Joy is a well-known author, journalist and lecturer, and has taken part in many radio and TV programmes in English speaking countries, and lectured all over the world. Her books include 'Creative Vegetable Gardening', 'Oriental Vegetables', 'Salads for Small Gardens', ‘Vegetables for Small Gardens, 'The Salad Garden', and the classics' Grow your Own Vegetables' and the Royal Horticultural Society’s 'The Vegetable Garden Displayed'. Her last, and final book, she says ,is ‘Just Vegetating’ - part anthology, part autobiography - published in 2012.
Joy and her husband retired to West Cork in 2002, where they created a fan shaped potager on a windswept site. Joy, now in her eighties, is attempting, not altogether successfully, to master the art of downsizing.
Joy won the Garden Writer of the Year award three times, and was awarded the prestigious Veitch Memorial Medal for services to horticulture in 1993. In 2003 she was presented with the Garden Writers' Guild Lifetime Achievement Award.
Distinguished Scholar, Dr Colman O'Clabaigh, will look at three areas: the evidence for medicinal herbs being grown in medieval Ireland, the use of charms and medicinal poultices by priests and religious and the nature of the Irish medieval hospital.
Dr O'Clabaigh is an outstanding historian and an outstanding interpreter of Ireland's late medieval and monastic traditions.
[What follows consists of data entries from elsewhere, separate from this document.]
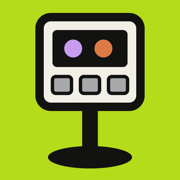
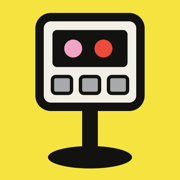
Switch to a retro festival-poster palette
Yellow #f5e43f replaces lime, pink #f3a3c4 replaces lilac, coral
#ec4b3a replaces orange, and sky blue #45b4d8 joins for the how-it-works
band, the fourth included icon and the ticker dots, which now cycle
through all four. Favicon and logo marks updated to match.

diff --git a/index.html b/index.html
@@ -18,9 +18,11 @@
   --paper:#f1efe6;     /* sticker backing sheet */
   --ink:#121211;       /* brand near-black */
   --white:#ffffff;
-  --lime:#b4dc1a;      /* brand accent */
-  --lilac:#c99cf2;     /* brand light accent */
-  --orange:#dd7b47;    /* brand dark accent */
+  /* retro festival-poster palette */
+  --yellow:#f5e43f;    /* main accent: buttons, featured card, contact */
+  --pink:#f3a3c4;      /* soft accent */
+  --coral:#ec4b3a;     /* hot accent: badges, tags */
+  --blue:#45b4d8;      /* cool accent: how-it-works band */
   --muted:#5c5b52;
   --display:"Averia Serif Libre", Georgia, "Times New Roman", serif;
   --body:"Schibsted Grotesk", "Helvetica Neue", Arial, sans-serif;
@@ -33,7 +35,7 @@ html{scroll-behavior:smooth}
 body{margin:0;background:var(--paper);color:var(--ink);font:400 1.0625rem/1.55 var(--body);-webkit-font-smoothing:antialiased}
 img{max-width:100%;display:block;height:auto}
 a{color:inherit}
-:focus-visible{outline:3px solid var(--orange);outline-offset:3px}
+:focus-visible{outline:3px solid var(--coral);outline-offset:3px}
 h1,h2,h3{font-family:var(--display);font-weight:700;line-height:1.02;text-wrap:balance;margin:0;letter-spacing:-.01em}
 p{margin:0}
 .wrap{max-width:1160px;margin:0 auto;padding-left:var(--gutter-l);padding-right:var(--gutter-r)}
@@ -45,7 +47,7 @@ p{margin:0}
 .sticker{background:var(--white);border:2px solid var(--ink);border-radius:22px;box-shadow:0 0 0 7px var(--white),0 0 0 9px var(--ink),6px 10px 0 9px rgba(18,18,17,.12)}
 
 /* buttons */
-.btn{display:inline-flex;align-items:center;gap:.6em;font:700 1rem/1 var(--body);text-decoration:none;color:var(--ink);background:var(--lime);border:2px solid var(--ink);border-radius:999px;padding:1em 1.5em;box-shadow:4px 4px 0 var(--ink);transition:transform .15s ease,box-shadow .15s ease;cursor:pointer}
+.btn{display:inline-flex;align-items:center;gap:.6em;font:700 1rem/1 var(--body);text-decoration:none;color:var(--ink);background:var(--yellow);border:2px solid var(--ink);border-radius:999px;padding:1em 1.5em;box-shadow:4px 4px 0 var(--ink);transition:transform .15s ease,box-shadow .15s ease;cursor:pointer}
 .btn:hover{transform:translate(-2px,-2px);box-shadow:6px 6px 0 var(--ink)}
 .btn:active{transform:translate(2px,2px);box-shadow:2px 2px 0 var(--ink)}
 .btn svg{width:18px;height:18px}
@@ -66,14 +68,14 @@ nav .btn{padding:.7em 1.1em;font-size:.92rem;box-shadow:3px 3px 0 var(--ink)}
 .hero .wrap{display:grid;grid-template-columns:1.15fr .85fr;gap:clamp(32px,5vw,72px);align-items:center;padding-block:clamp(40px,7vw,96px)}
 .hero h1{font-size:clamp(3rem,8.2vw,6.6rem);line-height:.86}
 .hero h1 em{font-style:italic;font-weight:400;position:relative;white-space:nowrap}
-.hero h1 em::after{content:"";position:absolute;left:-.04em;right:-.04em;bottom:.04em;height:.32em;background:var(--lilac);z-index:-1;border-radius:4px}
+.hero h1 em::after{content:"";position:absolute;left:-.04em;right:-.04em;bottom:.04em;height:.32em;background:var(--pink);z-index:-1;border-radius:4px}
 .hero h1{position:relative;z-index:0}
 .hero .lede{font-size:clamp(1.1rem,1.6vw,1.3rem);max-width:34ch;margin-top:24px}
 .hero .lede strong{font-weight:700}
 .hero .cta-row{display:flex;flex-wrap:wrap;gap:16px 24px;align-items:center;margin-top:32px}
 .hero .cta-row small{font-size:.92rem;color:var(--muted)}
 .hero-art{position:relative;max-width:440px;justify-self:center;width:100%}
-.hero-art .badge{position:absolute;top:-8px;right:-2px;width:86px;height:86px;border-radius:50%;background:var(--orange);border:2px solid var(--ink);display:grid;place-items:center;text-align:center;font:700 .82rem/1.05 var(--display);transform:rotate(12deg);box-shadow:0 0 0 4px var(--white),0 0 0 6px var(--ink)}
+.hero-art .badge{position:absolute;top:-8px;right:-2px;width:86px;height:86px;border-radius:50%;background:var(--coral);border:2px solid var(--ink);display:grid;place-items:center;text-align:center;font:700 .82rem/1.05 var(--display);transform:rotate(12deg);box-shadow:0 0 0 4px var(--white),0 0 0 6px var(--ink)}
 .hero-art img{transform:rotate(-2deg)}
 @media (max-width:820px){.hero .wrap{grid-template-columns:1fr}.hero-art{max-width:340px}}
 
@@ -81,7 +83,10 @@ nav .btn{padding:.7em 1.1em;font-size:.92rem;box-shadow:3px 3px 0 var(--ink)}
 .ticker{background:var(--ink);color:var(--paper);overflow:hidden;border-block:2px solid var(--ink)}
 .ticker-track{display:flex;gap:40px;width:max-content;padding-block:14px;font:400 1.25rem/1 var(--display);animation:slide 38s linear infinite}
 .ticker-track span{display:inline-flex;align-items:center;gap:40px;white-space:nowrap}
-.ticker-track span::after{content:"";width:12px;height:12px;border-radius:50%;background:var(--lime)}
+.ticker-track span::after{content:"";width:12px;height:12px;border-radius:50%;background:var(--yellow)}
+.ticker-track span:nth-child(4n+2)::after{background:var(--coral)}
+.ticker-track span:nth-child(4n+3)::after{background:var(--blue)}
+.ticker-track span:nth-child(4n+4)::after{background:var(--pink)}
 @keyframes slide{to{transform:translateX(-50%)}}
 
 /* intro */
@@ -101,7 +106,7 @@ nav .btn{padding:.7em 1.1em;font-size:.92rem;box-shadow:3px 3px 0 var(--ink)}
 @media (max-width:820px){.intro .wrap{grid-template-columns:1fr}}
 
 /* how it works */
-.how{background:var(--lilac);border-block:2px solid var(--ink)}
+.how{background:var(--blue);border-block:2px solid var(--ink)}
 .section-head{display:flex;flex-wrap:wrap;align-items:end;justify-content:space-between;gap:16px 32px;margin-bottom:clamp(36px,5vw,56px)}
 .section-head h2{font-size:clamp(2.4rem,5vw,4rem)}
 .section-head p{max-width:38ch}
@@ -110,7 +115,7 @@ nav .btn{padding:.7em 1.1em;font-size:.92rem;box-shadow:3px 3px 0 var(--ink)}
 .step:nth-child(odd){transform:rotate(-1.2deg)}
 .step:nth-child(even){transform:rotate(1.2deg) translateY(10px)}
 .step .num{font:700 2.6rem/1 var(--display);display:flex;align-items:center;justify-content:space-between}
-.step .num span{font:700 .72rem/1 var(--body);letter-spacing:.12em;text-transform:uppercase;border:2px solid var(--ink);border-radius:999px;padding:.4em .7em;background:var(--lime)}
+.step .num span{font:700 .72rem/1 var(--body);letter-spacing:.12em;text-transform:uppercase;border:2px solid var(--ink);border-radius:999px;padding:.4em .7em;background:var(--yellow)}
 .step img{height:150px;width:auto;margin:4px auto 0;object-fit:contain}
 .step h3{font-size:1.45rem}
 .step p{font-size:.98rem}
@@ -121,9 +126,9 @@ nav .btn{padding:.7em 1.1em;font-size:.92rem;box-shadow:3px 3px 0 var(--ink)}
 .rates-grid{display:grid;grid-template-columns:repeat(3,minmax(0,1fr));gap:32px;padding:10px}
 .rate{padding:28px 26px;display:flex;flex-direction:column;gap:18px;position:relative}
 .rate:nth-child(1){background:var(--white)}
-.rate:nth-child(2){background:var(--lime);transform:translateY(-12px)}
+.rate:nth-child(2){background:var(--yellow);transform:translateY(-12px)}
 .rate:nth-child(3){background:var(--white)}
-.rate .tag{position:absolute;top:-18px;right:18px;background:var(--orange);border:2px solid var(--ink);border-radius:999px;font:700 .72rem/1 var(--body);letter-spacing:.12em;text-transform:uppercase;padding:.55em .9em;transform:rotate(4deg)}
+.rate .tag{position:absolute;top:-18px;right:18px;background:var(--coral);border:2px solid var(--ink);border-radius:999px;font:700 .72rem/1 var(--body);letter-spacing:.12em;text-transform:uppercase;padding:.55em .9em;transform:rotate(4deg)}
 .rate h3{font-size:1.6rem}
 .rate .length{font-size:.95rem;color:var(--muted);margin-top:4px}
 .rate:nth-child(2) .length{color:var(--ink)}
@@ -142,13 +147,13 @@ nav .btn{padding:.7em 1.1em;font-size:.92rem;box-shadow:3px 3px 0 var(--ink)}
 .inc{background:var(--ink);padding:28px 24px;display:flex;flex-direction:column;gap:12px}
 .inc .icon{width:52px;height:52px;border-radius:50%;display:grid;place-items:center;color:var(--ink)}
 .inc .icon svg{width:26px;height:26px}
-.inc:nth-child(1) .icon{background:var(--lime)}
-.inc:nth-child(2) .icon{background:var(--lilac)}
-.inc:nth-child(3) .icon{background:var(--orange)}
-.inc:nth-child(4) .icon{background:var(--paper)}
+.inc:nth-child(1) .icon{background:var(--yellow)}
+.inc:nth-child(2) .icon{background:var(--pink)}
+.inc:nth-child(3) .icon{background:var(--coral)}
+.inc:nth-child(4) .icon{background:var(--blue)}
 .inc h3{font-size:1.4rem}
 .inc p{color:#cfcdc2;font-size:.98rem}
-.inc .spec{font:700 .78rem/1.3 var(--body);letter-spacing:.1em;text-transform:uppercase;color:var(--lime);margin-top:auto;padding-top:8px}
+.inc .spec{font:700 .78rem/1.3 var(--body);letter-spacing:.1em;text-transform:uppercase;color:var(--yellow);margin-top:auto;padding-top:8px}
 @media (max-width:980px){.inc-grid{grid-template-columns:repeat(2,minmax(0,1fr))}}
 @media (max-width:560px){.inc-grid{grid-template-columns:1fr}}
 
@@ -161,13 +166,13 @@ nav .btn{padding:.7em 1.1em;font-size:.92rem;box-shadow:3px 3px 0 var(--ink)}
 .faq details[open]{box-shadow:4px 4px 0 var(--ink)}
 .faq summary{list-style:none;cursor:pointer;display:flex;justify-content:space-between;align-items:center;gap:16px;padding:20px 22px;font:700 1.25rem/1.2 var(--display)}
 .faq summary::-webkit-details-marker{display:none}
-.faq summary::after{content:"+";flex:none;width:32px;height:32px;border-radius:50%;border:2px solid var(--ink);display:grid;place-items:center;font:700 1.2rem/1 var(--body);background:var(--lime);transition:transform .2s ease}
-.faq details[open] summary::after{transform:rotate(45deg);background:var(--lilac)}
+.faq summary::after{content:"+";flex:none;width:32px;height:32px;border-radius:50%;border:2px solid var(--ink);display:grid;place-items:center;font:700 1.2rem/1 var(--body);background:var(--yellow);transition:transform .2s ease}
+.faq details[open] summary::after{transform:rotate(45deg);background:var(--pink)}
 .faq details p{padding:0 22px 22px;max-width:60ch}
 @media (max-width:820px){.faq .wrap{grid-template-columns:1fr}.faq-art{display:none}}
 
 /* contact */
-.contact{background:var(--lime);border-top:2px solid var(--ink)}
+.contact{background:var(--yellow);border-top:2px solid var(--ink)}
 .contact .wrap{display:grid;grid-template-columns:.9fr 1.1fr;gap:clamp(32px,6vw,80px);align-items:start}
 .contact h2{font-size:clamp(2.8rem,6.4vw,5.4rem)}
 .contact .lede{margin-top:20px;max-width:36ch;font-size:1.15rem}
@@ -181,7 +186,7 @@ form{padding:clamp(22px,3vw,34px);display:grid;grid-template-columns:1fr 1fr;gap
 label{font:700 .78rem/1 var(--body);letter-spacing:.1em;text-transform:uppercase}
 input,select,textarea{font:inherit;color:var(--ink);background:var(--paper);border:2px solid var(--ink);border-radius:12px;padding:.75em .85em;width:100%}
 textarea{min-height:120px;resize:vertical}
-input:focus,select:focus,textarea:focus{outline:3px solid var(--lilac);outline-offset:1px}
+input:focus,select:focus,textarea:focus{outline:3px solid var(--pink);outline-offset:1px}
 form .btn{justify-self:start;grid-column:1/-1}
 .form-msg{grid-column:1/-1;font-weight:500}
 .form-msg[data-state="ok"]{color:#2f5d0a}
@@ -207,10 +212,10 @@ footer nav a{text-decoration:underline;text-underline-offset:3px}
 .photos figure:first-child .sticker:hover{transform:rotate(-1deg) translateY(-6px)}
 .photos figure:last-child .sticker:hover{transform:rotate(1deg) translateY(-30px)}
 .hero-art .badge:hover{transform:rotate(0) scale(1.07)}
-.events li:hover{background:var(--lime);transform:translateY(-2px)}
+.events li:hover{background:var(--yellow);transform:translateY(-2px)}
 .logo:hover .mark{transform:rotate(-8deg)}
 .inc:hover .icon{transform:rotate(-10deg) scale(1.08)}
-.faq summary:hover::after{background:var(--lilac)}
+.faq summary:hover::after{background:var(--pink)}
 .btn:active{transform:translate(2px,2px);box-shadow:2px 2px 0 var(--ink)}
 .ticker:hover .ticker-track{animation-play-state:paused}
 @media (prefers-reduced-motion:no-preference){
He has a prodigious output and has written, edited and co-authored numerous publications. His book 'The Franciscans in Ireland - from reform to reformation 1400-1534' published in 2002 won considerable international acclaim. In 2012 an even more ambitious work 'The Friars in Ireland' was published that looked at the mendicant movement as a whole from beginnings in 1224 through to 1540 as the dissolution of the monasteries by Henry VIII reached its peak. This book has been described as a 'Monumental work ... of both national and international significance' and it was honoured by the award in 2013 of the NUI Prize for Irish Historical Research. It is also a delight to read.
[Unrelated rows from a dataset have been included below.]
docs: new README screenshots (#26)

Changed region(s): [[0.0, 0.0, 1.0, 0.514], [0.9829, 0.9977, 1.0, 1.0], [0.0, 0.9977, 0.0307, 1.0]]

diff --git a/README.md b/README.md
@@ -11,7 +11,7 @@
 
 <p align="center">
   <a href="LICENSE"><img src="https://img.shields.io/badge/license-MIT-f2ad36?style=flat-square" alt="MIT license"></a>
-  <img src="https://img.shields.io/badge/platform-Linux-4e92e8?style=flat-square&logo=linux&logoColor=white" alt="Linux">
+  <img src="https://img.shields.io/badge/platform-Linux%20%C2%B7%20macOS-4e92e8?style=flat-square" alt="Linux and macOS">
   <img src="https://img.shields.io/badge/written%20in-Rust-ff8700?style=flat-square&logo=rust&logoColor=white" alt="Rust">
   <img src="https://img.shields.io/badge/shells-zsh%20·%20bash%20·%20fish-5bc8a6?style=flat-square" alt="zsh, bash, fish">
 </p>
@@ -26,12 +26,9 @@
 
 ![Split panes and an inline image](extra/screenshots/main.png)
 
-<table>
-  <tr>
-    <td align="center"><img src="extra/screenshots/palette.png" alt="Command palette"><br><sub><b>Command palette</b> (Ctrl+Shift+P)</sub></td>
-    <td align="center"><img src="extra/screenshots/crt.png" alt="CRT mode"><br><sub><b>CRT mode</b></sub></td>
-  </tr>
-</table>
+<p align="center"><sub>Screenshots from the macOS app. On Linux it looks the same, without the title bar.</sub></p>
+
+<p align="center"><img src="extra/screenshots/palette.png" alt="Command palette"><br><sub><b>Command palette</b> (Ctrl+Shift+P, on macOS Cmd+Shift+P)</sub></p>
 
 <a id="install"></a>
Br Colman explores all aspects of mendicant life, its Patrons and Critics, literary and devotional practice, Art and Architecture. He also brings unique and warm-hearted perspective as he lives among that band of brothers that is the Benedictine Community at Glenstal Abbey.
In addition to his scholarship, Dr O'Clabaigh writes with style and wit and doesn't always confine his writings to the more laudable aspects of monastic life. He was recently a visiting scholar in Irish studies at Boston College and gave their annual Burns Library lecture. Its memorable title - with a nod to the singer Paul Simon - was acclaimed as Best Lecture title ever ........'50 ways to cleave your Brother: Mayhem, Mischief and Misfits in Medieval Irish Monasteries.'
POET MARY O’MALLEY – ‘Earthly Delights’. Join us for a miscellany of gardens and gardening from literature. What did Cortez discover, ready flowering in a garden in Mexico? Who wanted to see ‘in a flower the face of God’? And why did the mower stop in Philip Larkin’s sublime poem, ‘the Mower’
Real gardens, dream gardens with snails, and scent and silver apples and a golden pear. Mary O’Malley presents a cornucopia of midsummer pickings from writers, old and new’ at Claregalway Castle on Sunday
From Eden to Sissinghurst with diversions at home and abroad, astroll through lieratur’s gardens and landscapes, guided by writers, from Blake to Vita Sackville West and Victor Hugo, via Gerald Manley Hopkins weeds shooting’long and lovely and lush’ and God in Genesis, where gardening, and the pleasures it brings, began.
“..no gardener would be a gardener if he did not live in hope”. Vita Sackville West